▶ [What is expected]
Everything in the entries except the pictures must be duplicated exactly.

▶ [Stored data]
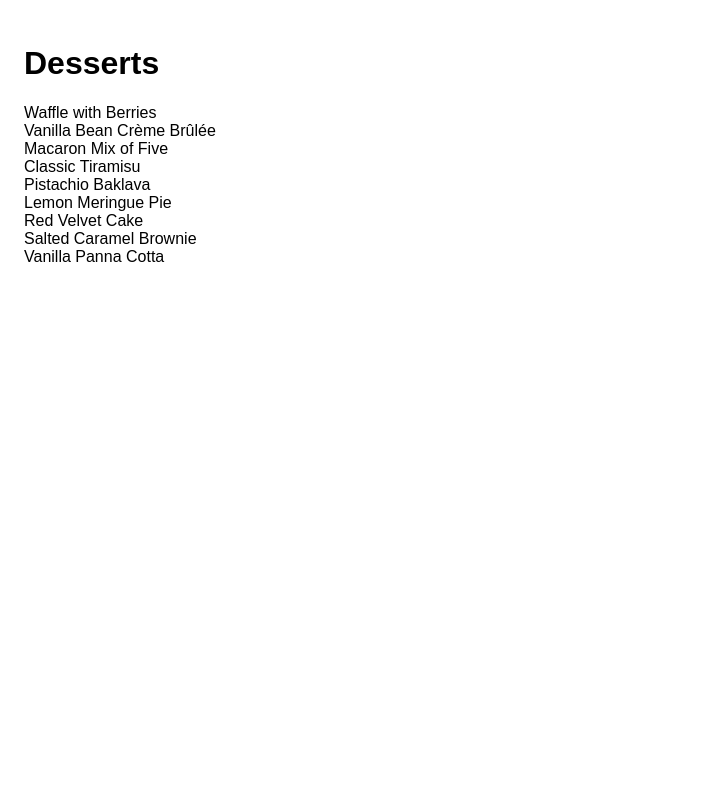
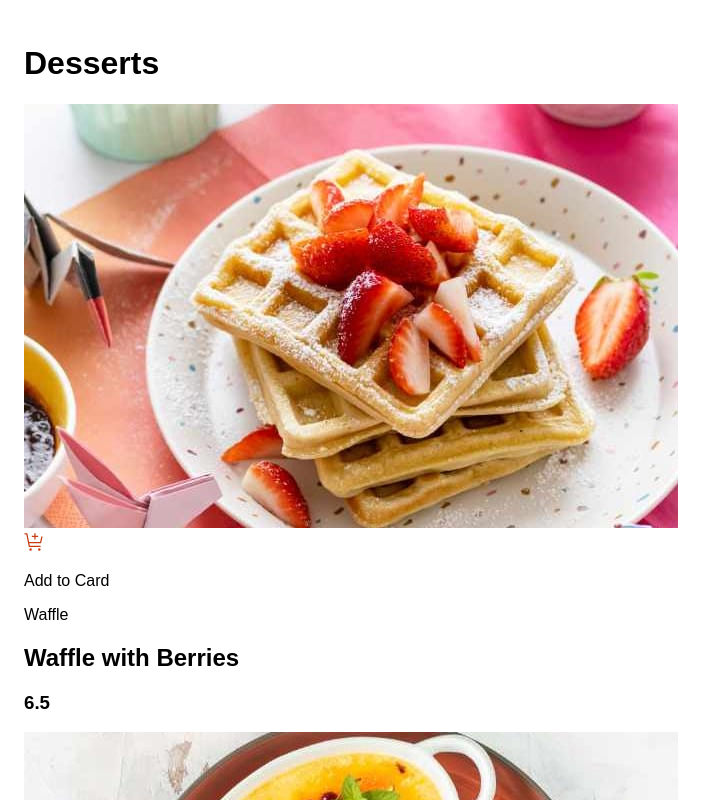
Before and after one commit to Zickenheiner/choose-your-dessert, a React (Vite) app: page / in a window 1280 px wide. Shown: the top 800 px of the page, without its empty margins (0-717 px from the left). Built offline with nearby package versions, Linux system fonts and the light colour scheme.

Commit message:
create the component ButtonItem and the file ButtonItem.css

```diff
--- /dev/null
+++ b/src/components/ButtonItem.tsx
@@ -0,0 +1,11 @@
+export default function ButtonItem() {
+  return (
+    <div>
+      <img
+        src="/src/assets/images/icon-add-to-cart.svg"
+        alt="icon-add-to-card"
+      />
+      <p>Add to Card</p>
+    </div>
+  );
+}
--- a/src/components/MenuItem.tsx
+++ b/src/components/MenuItem.tsx
@@ -1,4 +1,5 @@
 import "../styles/MenuItem.css";
+import ButtonItem from "./ButtonItem";
 
 interface Item {
   item: {
@@ -13,7 +14,16 @@ interface Item {
     price: number;
   };
 }
+
 export default function MenuItem({ item }: Item) {
   const { image, name, category, price } = item;
-  return <div>{name}</div>;
+  return (
+    <div>
+      <img src={image.mobile} alt="img-dessert" />
+      <ButtonItem />
+      <p>{category}</p>
+      <h2>{name}</h2>
+      <h3>{price}</h3>
+    </div>
+  );
 }
--- a/src/data.json
+++ b/src/data.json
@@ -1,10 +1,10 @@
 [
   {
     "image": {
-      "thumbnail": "./assets/images/image-waffle-thumbnail.jpg",
-      "mobile": "./assets/images/image-waffle-mobile.jpg",
-      "tablet": "./assets/images/image-waffle-tablet.jpg",
-      "desktop": "./assets/images/image-waffle-desktop.jpg"
+      "thumbnail": "/src/assets/images/image-waffle-thumbnail.jpg",
+      "mobile": "/src/assets/images/image-waffle-mobile.jpg",
+      "tablet": "/src/assets/images/image-waffle-tablet.jpg",
+      "desktop": "/src/assets/images/image-waffle-desktop.jpg"
     },
     "name": "Waffle with Berries",
     "category": "Waffle",
@@ -12,10 +12,10 @@
   },
   {
     "image": {
-      "thumbnail": "./assets/images/image-creme-brulee-thumbnail.jpg",
-      "mobile": "./assets/images/image-creme-brulee-mobile.jpg",
-      "tablet": "./assets/images/image-creme-brulee-tablet.jpg",
-      "desktop": "./assets/images/image-creme-brulee-desktop.jpg"
+      "thumbnail": "/src/assets/images/image-creme-brulee-thumbnail.jpg",
+      "mobile": "/src/assets/images/image-creme-brulee-mobile.jpg",
+      "tablet": "/src/assets/images/image-creme-brulee-tablet.jpg",
+      "desktop": "/src/assets/images/image-creme-brulee-desktop.jpg"
     },
     "name": "Vanilla Bean Crème Brûlée",
     "category": "Crème Brûlée",
@@ -23,10 +23,10 @@
   },
   {
     "image": {
-      "thumbnail": "./assets/images/image-macaron-thumbnail.jpg",
-      "mobile": "./assets/images/image-macaron-mobile.jpg",
-      "tablet": "./assets/images/image-macaron-tablet.jpg",
-      "desktop": "./assets/images/image-macaron-desktop.jpg"
+      "thumbnail": "/src/assets/images/image-macaron-thumbnail.jpg",
+      "mobile": "/src/assets/images/image-macaron-mobile.jpg",
+      "tablet": "/src/assets/images/image-macaron-tablet.jpg",
+      "desktop": "/src/assets/images/image-macaron-desktop.jpg"
     },
     "name": "Macaron Mix of Five",
     "category": "Macaron",
@@ -34,10 +34,10 @@
   },
   {
     "image": {
-      "thumbnail": "./assets/images/image-tiramisu-thumbnail.jpg",
-      "mobile": "./assets/images/image-tiramisu-mobile.jpg",
-      "tablet": "./assets/images/image-tiramisu-tablet.jpg",
-      "desktop": "./assets/images/image-tiramisu-desktop.jpg"
+      "thumbnail": "/src/assets/images/image-tiramisu-thumbnail.jpg",
+      "mobile": "/src/assets/images/image-tiramisu-mobile.jpg",
+      "tablet": "/src/assets/images/image-tiramisu-tablet.jpg",
+      "desktop": "/src/assets/images/image-tiramisu-desktop.jpg"
     },
     "name": "Classic Tiramisu",
     "category": "Tiramisu",
@@ -45,10 +45,10 @@
   },
   {
     "image": {
-      "thumbnail": "./assets/images/image-baklava-thumbnail.jpg",
-      "mobile": "./assets/images/image-baklava-mobile.jpg",
-      "tablet": "./assets/images/image-baklava-tablet.jpg",
-      "desktop": "./assets/images/image-baklava-desktop.jpg"
+      "thumbnail": "/src/assets/images/image-baklava-thumbnail.jpg",
+      "mobile": "/src/assets/images/image-baklava-mobile.jpg",
+      "tablet": "/src/assets/images/image-baklava-tablet.jpg",
+      "desktop": "/src/assets/images/image-baklava-desktop.jpg"
     },
     "name": "Pistachio Baklava",
     "category": "Baklava",
@@ -56,10 +56,10 @@
   },
   {
     "image": {
-      "thumbnail": "./assets/images/image-meringue-thumbnail.jpg",
-      "mobile": "./assets/images/image-meringue-mobile.jpg",
-      "tablet": "./assets/images/image-meringue-tablet.jpg",
-      "desktop": "./assets/images/image-meringue-desktop.jpg"
+      "thumbnail": "/src/assets/images/image-meringue-thumbnail.jpg",
+      "mobile": "/src/assets/images/image-meringue-mobile.jpg",
+      "tablet": "/src/assets/images/image-meringue-tablet.jpg",
+      "desktop": "/src/assets/images/image-meringue-desktop.jpg"
     },
     "name": "Lemon Meringue Pie",
     "category": "Pie",
@@ -67,10 +67,10 @@
   },
   {
     "image": {
-      "thumbnail": "./assets/images/image-cake-thumbnail.jpg",
-      "mobile": "./assets/images/image-cake-mobile.jpg",
-      "tablet": "./assets/images/image-cake-tablet.jpg",
-      "desktop": "./assets/images/image-cake-desktop.jpg"
+      "thumbnail": "/src/assets/images/image-cake-thumbnail.jpg",
+      "mobile": "/src/assets/images/image-cake-mobile.jpg",
+      "tablet": "/src/assets/images/image-cake-tablet.jpg",
+      "desktop": "/src/assets/images/image-cake-desktop.jpg"
     },
     "name": "Red Velvet Cake",
     "category": "Cake",
@@ -78,10 +78,10 @@
   },
   {
     "image": {
-      "thumbnail": "./assets/images/image-brownie-thumbnail.jpg",
-      "mobile": "./assets/images/image-brownie-mobile.jpg",
-      "tablet": "./assets/images/image-brownie-tablet.jpg",
-      "desktop": "./assets/images/image-brownie-desktop.jpg"
+      "thumbnail": "/src/assets/images/image-brownie-thumbnail.jpg",
+      "mobile": "/src/assets/images/image-brownie-mobile.jpg",
+      "tablet": "/src/assets/images/image-brownie-tablet.jpg",
+      "desktop": "/src/assets/images/image-brownie-desktop.jpg"
     },
     "name": "Salted Caramel Brownie",
     "category": "Brownie",
@@ -89,10 +89,10 @@
   },
   {
     "image": {
-      "thumbnail": "./assets/images/image-panna-cotta-thumbnail.jpg",
-      "mobile": "./assets/images/image-panna-cotta-mobile.jpg",
-      "tablet": "./assets/images/image-panna-cotta-tablet.jpg",
-      "desktop": "./assets/images/image-panna-cotta-desktop.jpg"
+      "thumbnail": "/src/assets/images/image-panna-cotta-thumbnail.jpg",
+      "mobile": "/src/assets/images/image-panna-cotta-mobile.jpg",
+      "tablet": "/src/assets/images/image-panna-cotta-tablet.jpg",
+      "desktop": "/src/assets/images/image-panna-cotta-desktop.jpg"
     },
     "name": "Vanilla Panna Cotta",
     "category": "Panna Cotta",
```
Also changed, not shown: src/styles/ButtonItem.css (added).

▶ [Answer to this task]
Before and after one commit to Zickenheiner/choose-your-dessert, a React (Vite) app: page / in a window 1280 px wide. Shown: the top 800 px of the page, without its empty margins (0-717 px from the left). Built offline with nearby package versions, Linux system fonts and the light colour scheme.

Commit message:
create the component ButtonItem and the file ButtonItem.css

```diff
--- /dev/null
+++ b/src/components/ButtonItem.tsx
@@ -0,0 +1,11 @@
+export default function ButtonItem() {
+  return (
+    <div>
+      <img
+        src="/src/assets/images/icon-add-to-cart.svg"
+        alt="icon-add-to-card"
+      />
+      <p>Add to Card</p>
+    </div>
+  );
+}
--- a/src/components/MenuItem.tsx
+++ b/src/components/MenuItem.tsx
@@ -1,4 +1,5 @@
 import "../styles/MenuItem.css";
+import ButtonItem from "./ButtonItem";
 
 interface Item {
   item: {
@@ -13,7 +14,16 @@ interface Item {
     price: number;
   };
 }
+
 export default function MenuItem({ item }: Item) {
   const { image, name, category, price } = item;
-  return <div>{name}</div>;
+  return (
+    <div>
+      <img src={image.mobile} alt="img-dessert" />
+      <ButtonItem />
+      <p>{category}</p>
+      <h2>{name}</h2>
+      <h3>{price}</h3>
+    </div>
+  );
 }
--- a/src/data.json
+++ b/src/data.json
@@ -1,10 +1,10 @@
 [
   {
     "image": {
-      "thumbnail": "./assets/images/image-waffle-thumbnail.jpg",
-      "mobile": "./assets/images/image-waffle-mobile.jpg",
-      "tablet": "./assets/images/image-waffle-tablet.jpg",
-      "desktop": "./assets/images/image-waffle-desktop.jpg"
+      "thumbnail": "/src/assets/images/image-waffle-thumbnail.jpg",
+      "mobile": "/src/assets/images/image-waffle-mobile.jpg",
+      "tablet": "/src/assets/images/image-waffle-tablet.jpg",
+      "desktop": "/src/assets/images/image-waffle-desktop.jpg"
     },
     "name": "Waffle with Berries",
     "category": "Waffle",
@@ -12,10 +12,10 @@
   },
   {
     "image": {
-      "thumbnail": "./assets/images/image-creme-brulee-thumbnail.jpg",
-      "mobile": "./assets/images/image-creme-brulee-mobile.jpg",
-      "tablet": "./assets/images/image-creme-brulee-tablet.jpg",
-      "desktop": "./assets/images/image-creme-brulee-desktop.jpg"
+      "thumbnail": "/src/assets/images/image-creme-brulee-thumbnail.jpg",
+      "mobile": "/src/assets/images/image-creme-brulee-mobile.jpg",
+      "tablet": "/src/assets/images/image-creme-brulee-tablet.jpg",
+      "desktop": "/src/assets/images/image-creme-brulee-desktop.jpg"
     },
     "name": "Vanilla Bean Crème Brûlée",
     "category": "Crème Brûlée",
@@ -23,10 +23,10 @@
   },
   {
     "image": {
-      "thumbnail": "./assets/images/image-macaron-thumbnail.jpg",
-      "mobile": "./assets/images/image-macaron-mobile.jpg",
-      "tablet": "./assets/images/image-macaron-tablet.jpg",
-      "desktop": "./assets/images/image-macaron-desktop.jpg"
+      "thumbnail": "/src/assets/images/image-macaron-thumbnail.jpg",
+      "mobile": "/src/assets/images/image-macaron-mobile.jpg",
+      "tablet": "/src/assets/images/image-macaron-tablet.jpg",
+      "desktop": "/src/assets/images/image-macaron-desktop.jpg"
     },
     "name": "Macaron Mix of Five",
     "category": "Macaron",
@@ -34,10 +34,10 @@
   },
   {
     "image": {
-      "thumbnail": "./assets/images/image-tiramisu-thumbnail.jpg",
-      "mobile": "./assets/images/image-tiramisu-mobile.jpg",
-      "tablet": "./assets/images/image-tiramisu-tablet.jpg",
-      "desktop": "./assets/images/image-tiramisu-desktop.jpg"
+      "thumbnail": "/src/assets/images/image-tiramisu-thumbnail.jpg",
+      "mobile": "/src/assets/images/image-tiramisu-mobile.jpg",
+      "tablet": "/src/assets/images/image-tiramisu-tablet.jpg",
+      "desktop": "/src/assets/images/image-tiramisu-desktop.jpg"
     },
     "name": "Classic Tiramisu",
     "category": "Tiramisu",
@@ -45,10 +45,10 @@
   },
   {
     "image": {
-      "thumbnail": "./assets/images/image-baklava-thumbnail.jpg",
-      "mobile": "./assets/images/image-baklava-mobile.jpg",
-      "tablet": "./assets/images/image-baklava-tablet.jpg",
-      "desktop": "./assets/images/image-baklava-desktop.jpg"
+      "thumbnail": "/src/assets/images/image-baklava-thumbnail.jpg",
+      "mobile": "/src/assets/images/image-baklava-mobile.jpg",
+      "tablet": "/src/assets/images/image-baklava-tablet.jpg",
+      "desktop": "/src/assets/images/image-baklava-desktop.jpg"
     },
     "name": "Pistachio Baklava",
     "category": "Baklava",
@@ -56,10 +56,10 @@
   },
   {
     "image": {
-      "thumbnail": "./assets/images/image-meringue-thumbnail.jpg",
-      "mobile": "./assets/images/image-meringue-mobile.jpg",
-      "tablet": "./assets/images/image-meringue-tablet.jpg",
-      "desktop": "./assets/images/image-meringue-desktop.jpg"
+      "thumbnail": "/src/assets/images/image-meringue-thumbnail.jpg",
+      "mobile": "/src/assets/images/image-meringue-mobile.jpg",
+      "tablet": "/src/assets/images/image-meringue-tablet.jpg",
+      "desktop": "/src/assets/images/image-meringue-desktop.jpg"
     },
     "name": "Lemon Meringue Pie",
     "category": "Pie",
@@ -67,10 +67,10 @@
   },
   {
     "image": {
-      "thumbnail": "./assets/images/image-cake-thumbnail.jpg",
-      "mobile": "./assets/images/image-cake-mobile.jpg",
-      "tablet": "./assets/images/image-cake-tablet.jpg",
-      "desktop": "./assets/images/image-cake-desktop.jpg"
+      "thumbnail": "/src/assets/images/image-cake-thumbnail.jpg",
+      "mobile": "/src/assets/images/image-cake-mobile.jpg",
+      "tablet": "/src/assets/images/image-cake-tablet.jpg",
+      "desktop": "/src/assets/images/image-cake-desktop.jpg"
     },
     "name": "Red Velvet Cake",
     "category": "Cake",
@@ -78,10 +78,10 @@
   },
   {
     "image": {
-      "thumbnail": "./assets/images/image-brownie-thumbnail.jpg",
-      "mobile": "./assets/images/image-brownie-mobile.jpg",
-      "tablet": "./assets/images/image-brownie-tablet.jpg",
-      "desktop": "./assets/images/image-brownie-desktop.jpg"
+      "thumbnail": "/src/assets/images/image-brownie-thumbnail.jpg",
+      "mobile": "/src/assets/images/image-brownie-mobile.jpg",
+      "tablet": "/src/assets/images/image-brownie-tablet.jpg",
+      "desktop": "/src/assets/images/image-brownie-desktop.jpg"
     },
     "name": "Salted Caramel Brownie",
     "category": "Brownie",
@@ -89,10 +89,10 @@
   },
   {
     "image": {
-      "thumbnail": "./assets/images/image-panna-cotta-thumbnail.jpg",
-      "mobile": "./assets/images/image-panna-cotta-mobile.jpg",
-      "tablet": "./assets/images/image-panna-cotta-tablet.jpg",
-      "desktop": "./assets/images/image-panna-cotta-desktop.jpg"
+      "thumbnail": "/src/assets/images/image-panna-cotta-thumbnail.jpg",
+      "mobile": "/src/assets/images/image-panna-cotta-mobile.jpg",
+      "tablet": "/src/assets/images/image-panna-cotta-tablet.jpg",
+      "desktop": "/src/assets/images/image-panna-cotta-desktop.jpg"
     },
     "name": "Vanilla Panna Cotta",
     "category": "Panna Cotta",
```
Also changed, not shown: src/styles/ButtonItem.css (added).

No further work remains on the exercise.